This struggle against his sexual nature is so intense he becomes physically ill with his struggle and inflicts punishment against his own body. As a casual observer it is impossible not appreciate the humor of this situation. Paul recognizes the sexuality of the believer and has a simple solution. But if they cannot contain, let them marry: for it is better to marry than to burn. (1 Corinthians 7:9) This is the Christian answer and solution, but the Catholic and pagan solution is to embrace celibacy:
Finally in the agony of hesitation I made many physical gesture of the kind men make when they want to achieve something and lack the strength… I tore my hair, if I struck my forehead, If I intertwined my fingers and clasped my knee…
Augustine. Saint Augustine Confessions, trans. Henry Chadwick (New York: Oxford University Press, 2008), 147. (viii.ix.20)

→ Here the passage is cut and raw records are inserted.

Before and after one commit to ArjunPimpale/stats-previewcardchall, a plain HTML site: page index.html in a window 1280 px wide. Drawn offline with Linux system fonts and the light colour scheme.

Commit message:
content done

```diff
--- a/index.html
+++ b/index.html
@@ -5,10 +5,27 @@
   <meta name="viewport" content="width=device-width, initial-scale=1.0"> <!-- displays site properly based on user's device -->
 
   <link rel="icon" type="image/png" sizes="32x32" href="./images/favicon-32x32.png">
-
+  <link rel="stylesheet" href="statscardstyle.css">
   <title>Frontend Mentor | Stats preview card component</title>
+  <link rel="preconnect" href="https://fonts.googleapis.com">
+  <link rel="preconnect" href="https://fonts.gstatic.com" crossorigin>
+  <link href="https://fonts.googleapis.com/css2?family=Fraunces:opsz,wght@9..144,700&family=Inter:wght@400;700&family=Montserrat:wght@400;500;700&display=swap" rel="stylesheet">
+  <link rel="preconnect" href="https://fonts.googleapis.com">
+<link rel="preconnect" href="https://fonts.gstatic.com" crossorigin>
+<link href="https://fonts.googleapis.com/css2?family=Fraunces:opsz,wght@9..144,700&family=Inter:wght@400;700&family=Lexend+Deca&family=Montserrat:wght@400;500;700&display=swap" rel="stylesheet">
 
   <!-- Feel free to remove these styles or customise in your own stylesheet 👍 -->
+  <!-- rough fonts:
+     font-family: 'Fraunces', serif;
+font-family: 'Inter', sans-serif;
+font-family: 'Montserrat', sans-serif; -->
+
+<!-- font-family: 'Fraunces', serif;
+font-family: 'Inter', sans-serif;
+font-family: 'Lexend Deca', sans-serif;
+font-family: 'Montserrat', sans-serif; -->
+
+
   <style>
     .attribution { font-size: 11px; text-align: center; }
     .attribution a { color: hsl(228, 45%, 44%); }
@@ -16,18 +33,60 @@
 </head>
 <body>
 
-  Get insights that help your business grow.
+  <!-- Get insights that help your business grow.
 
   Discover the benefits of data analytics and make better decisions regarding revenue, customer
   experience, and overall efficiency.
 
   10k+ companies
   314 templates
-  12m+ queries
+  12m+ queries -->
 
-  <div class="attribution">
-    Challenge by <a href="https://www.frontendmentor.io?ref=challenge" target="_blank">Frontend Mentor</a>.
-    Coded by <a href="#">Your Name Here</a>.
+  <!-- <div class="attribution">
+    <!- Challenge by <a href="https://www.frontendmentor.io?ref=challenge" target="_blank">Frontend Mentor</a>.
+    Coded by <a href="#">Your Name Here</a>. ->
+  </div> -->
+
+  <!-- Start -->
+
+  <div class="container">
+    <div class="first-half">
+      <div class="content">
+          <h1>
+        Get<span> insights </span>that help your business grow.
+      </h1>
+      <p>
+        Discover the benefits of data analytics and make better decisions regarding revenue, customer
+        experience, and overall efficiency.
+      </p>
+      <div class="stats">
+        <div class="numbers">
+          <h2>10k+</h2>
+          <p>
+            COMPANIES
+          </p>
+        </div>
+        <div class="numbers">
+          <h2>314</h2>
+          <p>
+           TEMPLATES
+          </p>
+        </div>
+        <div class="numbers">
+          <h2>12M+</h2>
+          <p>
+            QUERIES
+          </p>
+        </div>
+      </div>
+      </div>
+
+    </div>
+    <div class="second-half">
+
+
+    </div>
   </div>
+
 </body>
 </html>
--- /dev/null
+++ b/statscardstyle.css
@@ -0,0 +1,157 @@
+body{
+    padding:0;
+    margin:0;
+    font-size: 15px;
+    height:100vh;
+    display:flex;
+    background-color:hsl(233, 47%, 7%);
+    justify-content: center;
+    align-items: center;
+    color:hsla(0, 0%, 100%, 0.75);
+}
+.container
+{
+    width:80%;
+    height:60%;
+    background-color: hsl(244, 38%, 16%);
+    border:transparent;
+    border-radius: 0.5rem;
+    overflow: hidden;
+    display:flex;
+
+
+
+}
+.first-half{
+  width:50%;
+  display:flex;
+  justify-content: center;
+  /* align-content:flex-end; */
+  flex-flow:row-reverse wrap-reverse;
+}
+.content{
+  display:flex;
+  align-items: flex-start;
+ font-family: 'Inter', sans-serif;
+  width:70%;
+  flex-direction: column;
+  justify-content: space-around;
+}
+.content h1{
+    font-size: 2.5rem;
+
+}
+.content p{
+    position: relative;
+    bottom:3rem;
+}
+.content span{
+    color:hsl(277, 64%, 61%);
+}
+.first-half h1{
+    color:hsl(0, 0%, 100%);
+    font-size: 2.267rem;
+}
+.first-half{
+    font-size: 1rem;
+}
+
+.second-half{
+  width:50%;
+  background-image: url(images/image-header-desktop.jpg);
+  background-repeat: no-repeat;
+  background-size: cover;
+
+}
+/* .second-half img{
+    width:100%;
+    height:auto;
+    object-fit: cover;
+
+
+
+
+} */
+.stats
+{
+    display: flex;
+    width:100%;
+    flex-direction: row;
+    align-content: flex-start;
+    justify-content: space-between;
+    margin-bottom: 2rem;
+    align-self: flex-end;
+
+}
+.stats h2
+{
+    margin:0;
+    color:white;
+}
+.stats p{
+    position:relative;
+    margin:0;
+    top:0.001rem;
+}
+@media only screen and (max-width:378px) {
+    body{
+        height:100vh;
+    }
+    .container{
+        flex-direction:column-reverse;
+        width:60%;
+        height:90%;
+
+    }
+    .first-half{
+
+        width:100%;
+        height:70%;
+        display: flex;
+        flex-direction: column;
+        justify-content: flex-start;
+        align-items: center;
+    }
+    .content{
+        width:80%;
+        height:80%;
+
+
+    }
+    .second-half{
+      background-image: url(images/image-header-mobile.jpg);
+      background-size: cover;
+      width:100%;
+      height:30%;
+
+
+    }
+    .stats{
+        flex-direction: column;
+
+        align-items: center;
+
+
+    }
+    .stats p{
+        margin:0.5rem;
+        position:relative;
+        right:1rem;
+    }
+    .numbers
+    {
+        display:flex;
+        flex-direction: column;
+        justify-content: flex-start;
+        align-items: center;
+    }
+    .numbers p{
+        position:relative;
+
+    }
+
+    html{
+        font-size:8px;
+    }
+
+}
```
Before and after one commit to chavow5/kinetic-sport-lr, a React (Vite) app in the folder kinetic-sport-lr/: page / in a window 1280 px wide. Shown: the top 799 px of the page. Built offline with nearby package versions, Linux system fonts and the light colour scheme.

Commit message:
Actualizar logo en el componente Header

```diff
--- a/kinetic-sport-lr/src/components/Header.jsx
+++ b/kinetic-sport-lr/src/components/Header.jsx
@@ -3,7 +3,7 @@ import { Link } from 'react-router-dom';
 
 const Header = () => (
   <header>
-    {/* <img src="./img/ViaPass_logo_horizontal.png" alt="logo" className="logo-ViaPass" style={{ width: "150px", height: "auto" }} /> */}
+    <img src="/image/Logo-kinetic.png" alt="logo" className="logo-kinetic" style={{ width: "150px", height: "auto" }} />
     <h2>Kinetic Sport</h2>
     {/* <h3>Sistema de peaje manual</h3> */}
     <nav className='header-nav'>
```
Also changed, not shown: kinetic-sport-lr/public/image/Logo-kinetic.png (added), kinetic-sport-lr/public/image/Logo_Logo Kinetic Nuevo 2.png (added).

What is overlooked in the humor of the situation and the seriousness which Catholic and Lutheran theologians view his predicament is that celibacy is not a requirement, not a preference or even a suggestion of Christian conversion.
I had set my face toward which I was afraid to move, there appeared the chaste and dignified Lady Continence… enticing me in an honorable manner… but once more it was as if she said “Stop your ears to your impure members on earth and mortify them.”
Augustine. Saint Augustine Confessions, trans. Henry Chadwick (New York: Oxford University Press, 2008), 152. (viii.xi.27)
Only Augustine could get away with this awful metaphor. Celibacy is personified as a seductress who woes him away from sex. It is not enough to just to abstain from sex but your sexual members must be rendered dead. Exactly what is Augustine being converted from and to? Apparently Augustine was successful in being seduced by chastity and mortifying his members.